At first, there were touching memorials—flowers at the McQueen store in Manhattan and under the Olympic rings—and tearful moments of silence. Then, gradually, the old spirit returned. More than 65 million people watched the Olympic Opening Ceremony on NBC. While in New York, Kirsten Dunst, Chloe Sevigny, Jason Schwartzman, and Alexander Wang-clad throngs showed up for Saturday night's Opening Ceremony party at the Ace Hotel.

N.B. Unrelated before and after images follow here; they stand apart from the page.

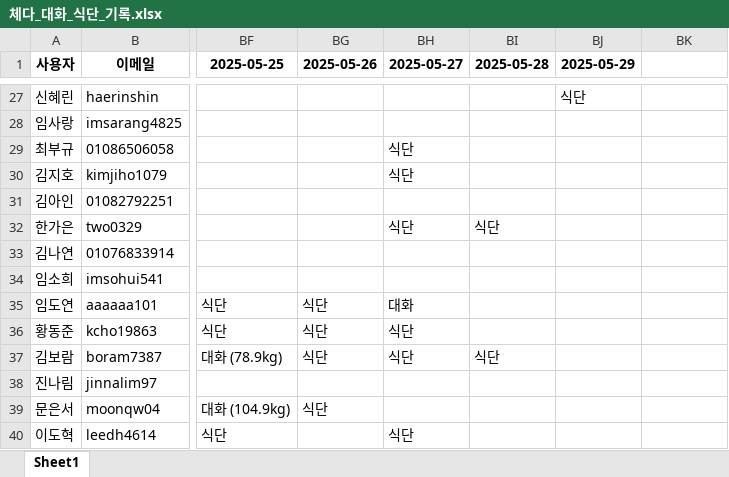
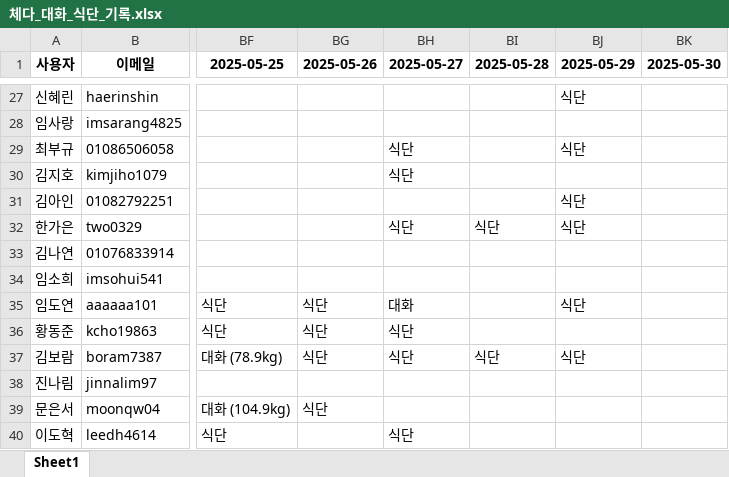
Before and after one commit to yharam00/cheddar_database, an Excel workbook: 체다_대화_식단_기록.xlsx, sheet Sheet1, drawn as a sheet; only a part is shown, gaps mark what is left out; values as stored, in another font and other column widths than the file's, no borders; the diff covers the shown part only; the diff names each change by its address in the sheet, - before the commit and + after, or states it on an @@ line.

```diff
--- a/체다_대화_식단_기록.xlsx (sheet Sheet1)
+++ b/체다_대화_식단_기록.xlsx (sheet Sheet1)
-BK1: (empty)
+BK1: 2025-05-30
-BJ29 (2025-05-29): (empty)
+BJ29 (2025-05-29): 식단
-BJ31:BJ32 (2025-05-29): (empty)
+BJ31:BJ32 (2025-05-29): 식단
-BJ35 (2025-05-29): (empty)
+BJ35 (2025-05-29): 식단
-BJ37 (2025-05-29): (empty)
+BJ37 (2025-05-29): 식단
```
Also changed, not shown: 10 edited cells elsewhere in this sheet, 1 other file.
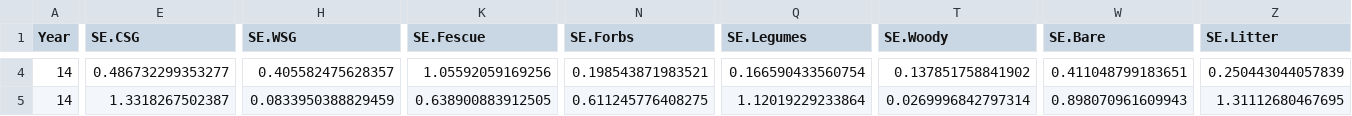
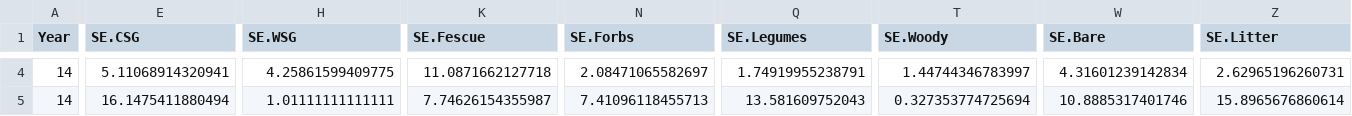
Before and after one commit to njlyon0/collab_coon-daubenmire-herbicide, a CSV file: Data/sns-data_2014_summarized.csv, drawn as a sheet; only a part is shown, gaps mark what is left out; the diff covers the shown part only; the diff names each change by its address in the sheet, - before the commit and + after, or states it on an @@ line.

```diff
--- a/Data/sns-data_2014_summarized.csv
+++ b/Data/sns-data_2014_summarized.csv
-E4 (SE.CSG): 0.486732299353277
+E4 (SE.CSG): 5.11068914320941
-H4 (SE.WSG): 0.405582475628357
+H4 (SE.WSG): 4.25861599409775
-K4 (SE.Fescue): 1.05592059169256
+K4 (SE.Fescue): 11.0871662127718
-N4 (SE.Forbs): 0.198543871983521
+N4 (SE.Forbs): 2.08471065582697
-Q4 (SE.Legumes): 0.166590433560754
+Q4 (SE.Legumes): 1.74919955238791
-T4 (SE.Woody): 0.137851758841902
+T4 (SE.Woody): 1.44744346783997
-W4 (SE.Bare): 0.411048799183651
+W4 (SE.Bare): 4.31601239142834
-Z4 (SE.Litter): 0.250443044057839
+Z4 (SE.Litter): 2.62965196260731
-E5 (SE.CSG): 1.3318267502387
+E5 (SE.CSG): 16.1475411880494
-H5 (SE.WSG): 0.0833950388829459
+H5 (SE.WSG): 1.01111111111111
-K5 (SE.Fescue): 0.638900883912505
+K5 (SE.Fescue): 7.74626154355987
-N5 (SE.Forbs): 0.611245776408275
+N5 (SE.Forbs): 7.41096118455713
-Q5 (SE.Legumes): 1.12019229233864
+Q5 (SE.Legumes): 13.581609752043
-T5 (SE.Woody): 0.0269996842797314
+T5 (SE.Woody): 0.327353774725694
-W5 (SE.Bare): 0.898070961609943
+W5 (SE.Bare): 10.8885317401746
-Z5 (SE.Litter): 1.31112680467695
+Z5 (SE.Litter): 15.8965676860614
```
Also changed, not shown: 67 edited cells elsewhere in this file, 1 other file.
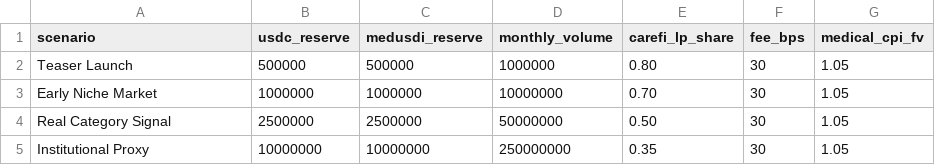
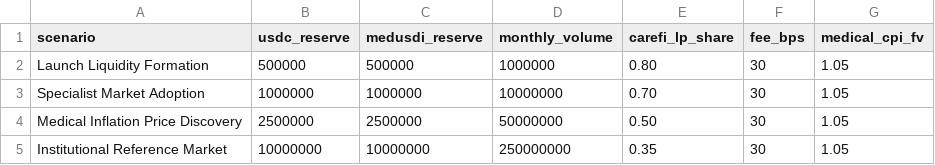
Before and after one commit to Oriel-CareFi/carefi-medusdi-market-lab, a CSV file: data/demo_presets.csv, drawn as a sheet.

Commit message:
Refine MEDUSDi scenario preset labels

```diff
--- a/data/demo_presets.csv
+++ b/data/demo_presets.csv
@@ -1,5 +1,5 @@
 scenario,usdc_reserve,medusdi_reserve,monthly_volume,carefi_lp_share,fee_bps,medical_cpi_fv
-Teaser Launch,500000,500000,1000000,0.80,30,1.05
-Early Niche Market,1000000,1000000,10000000,0.70,30,1.05
-Real Category Signal,2500000,2500000,50000000,0.50,30,1.05
-Institutional Proxy,10000000,10000000,250000000,0.35,30,1.05
+Launch Liquidity Formation,500000,500000,1000000,0.80,30,1.05
+Specialist Market Adoption,1000000,1000000,10000000,0.70,30,1.05
+Medical Inflation Price Discovery,2500000,2500000,50000000,0.50,30,1.05
+Institutional Reference Market,10000000,10000000,250000000,0.35,30,1.05
```
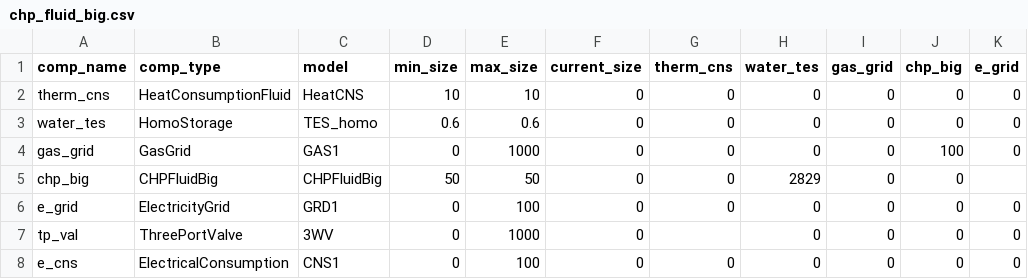
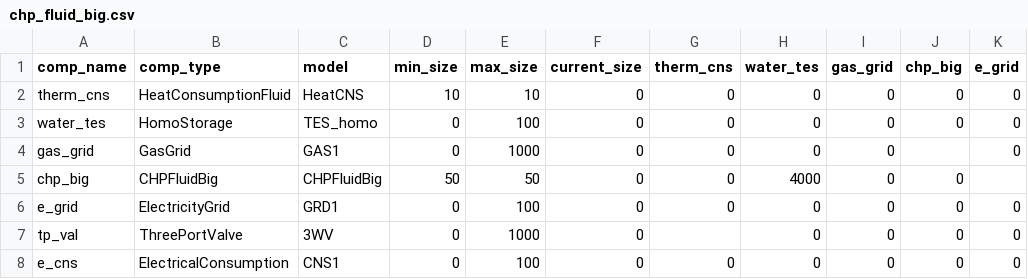
Before and after one commit to RWTH-EBC/BESDOT, a CSV file: data/topology/chp_fluid_big.csv, drawn as a sheet; only a part is shown; the diff names each change by its address in the sheet, - before the commit and + after, or states it on an @@ line.

```diff
--- a/data/topology/chp_fluid_big.csv
+++ b/data/topology/chp_fluid_big.csv
-D3 (min_size): 0.6
+D3 (min_size): 0
-E3 (max_size): 0.6
+E3 (max_size): 100
-J4 (chp_big): 100
+J4 (chp_big): (empty)
-H5 (water_tes): 2829
+H5 (water_tes): 4000
```
Also changed, not shown: 2 other files.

Already the parallel spectacles have yielded new stars: In Vancouver, there are Torah Bright, the aptly named Australian snowboard princess, and women's freestyle mogul gold-medalist, American Hannah Kearney. In New York, designer Prabal Gurung is fashion's " next big thing," and model Jacqueline Jablonski, the sloe-eyed goddess du jour.
The media frenzy around both events has also continued unabated. Bob Costas and his fashion counterpart, supermodel Coco Rocha (who's been tweeting and broadcasting non-stop for "Fashion Week TV"), have ably guided viewers through heartbreak and triumph, through Apolo Anton Ohno's medal-winning skate and Diane von Furstenberg's latest array of textured knitwear.
There have been bloopers to lighten the mood: The Olympic torch failed to rise and the Korean short track speedskating team wiped out together. While the normally steady Agyness Deyn fell twice during a runway walk at Naomi Campbell's benefit for Haiti. And there have been touching instances of patriotism: The U.S. athletes in their Ralph Lauren-designed uniforms marching together on Friday night; the large American flag hoisted high above Marc Jacobs' show.
And, of course, there have been plenty of VIPs preening for the cameras. The Bidens, Donald Sutherland, Sarah McLachlan, k.d. lang and Arnold Schwarzenegger took time out for the Winter Games. And who hasn't made an appearance at Fashion Week? It's been difficult to walk through Bryant Park without running into Jared Leto, Victoria Beckham, Mena Suvari, Amber Rose, or the cast of Gossip Girl.
And there's still much to come. VIEW OUR GALLERY of the highs and lows of the Olympics and Fashion Week.